This is fun.  I’m kind of tired of writing essentially the same angst-ridden religion blog posts anyway.  I kind of wonder if it’s not time to either 1. expand the scope of this blog to start talking about other things, or 2. start a new general-purpose blog.  I have one over at Blogspot, but I don’t like Blogspot, and I haven’t kept up with it in a really long time and don’t really feel like starting it up again.  It’s mostly politics anyway, and I’m just not the angry fiery liberal I used to be.  Anyway, here’s today’s ten:

  1. “Cry of the Black Birds” – Amon Amarth
  2. “Ancestor Cult” – Machines of Loving Grace
  3. “Caleb” – Sonata Arctica
  4. “Learning to Live” – Dream Theater
  5. “Kullervo’s Youth” – Jean Sibelius
  6. “Any Colour You Like” – Pink Floyd
  7. “Little Lies” – Fleetwood Mac
  8. “Amazing” – Aerosmith
  9. “House of Sleep” – Amorphis
  10. “Move Over Darling” – Doris Day
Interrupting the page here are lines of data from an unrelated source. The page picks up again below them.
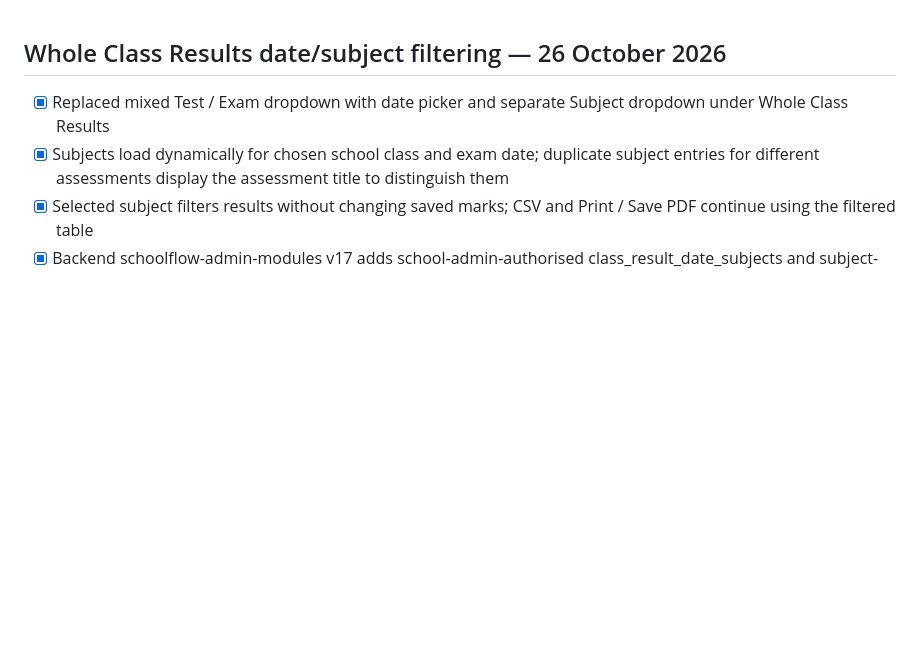
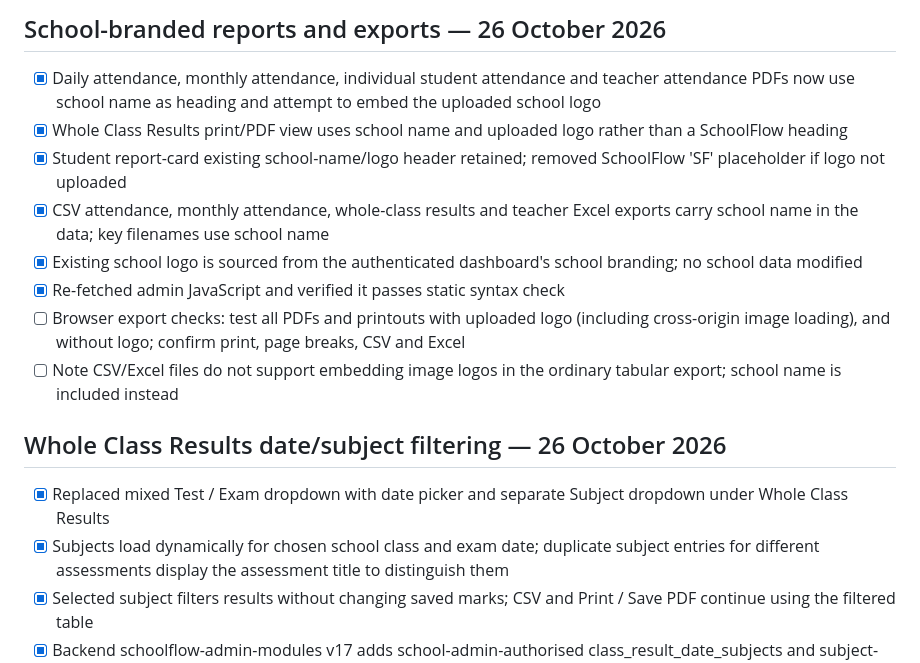
Before and after one commit to ijamil19-lang/school-attendance-app, a Markdown page: LAUNCH_CHECKLIST.md, the part around the change. Rendered like a GitHub page; blank space fills up the shorter version.

Commit message:
Document school-branded PDF print CSV and Excel reports

```diff
--- a/LAUNCH_CHECKLIST.md
+++ b/LAUNCH_CHECKLIST.md
@@ -1,3 +1,13 @@
+## School-branded reports and exports — 26 October 2026
+- [x] Daily attendance, monthly attendance, individual student attendance and teacher attendance PDFs now use school name as heading and attempt to embed the uploaded school logo
+- [x] Whole Class Results print/PDF view uses school name and uploaded logo rather than a SchoolFlow heading
+- [x] Student report-card existing school-name/logo header retained; removed SchoolFlow 'SF' placeholder if logo not uploaded
+- [x] CSV attendance, monthly attendance, whole-class results and teacher Excel exports carry school name in the data; key filenames use school name
+- [x] Existing school logo is sourced from the authenticated dashboard's school branding; no school data modified
+- [x] Re-fetched admin JavaScript and verified it passes static syntax check
+- [ ] Browser export checks: test all PDFs and printouts with uploaded logo (including cross-origin image loading), and without logo; confirm print, page breaks, CSV and Excel
+- [ ] Note CSV/Excel files do not support embedding image logos in the ordinary tabular export; school name is included instead
+
 ## Whole Class Results date/subject filtering — 26 October 2026
 - [x] Replaced mixed Test / Exam dropdown with date picker and separate Subject dropdown under Whole Class Results
 - [x] Subjects load dynamically for chosen school class and exam date; duplicate subject entries for different assessments display the assessment title to distinguish them
```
This seems more representative of what I’m listening to right now, except for the random Aerosmith song, not a particular favorite of mine.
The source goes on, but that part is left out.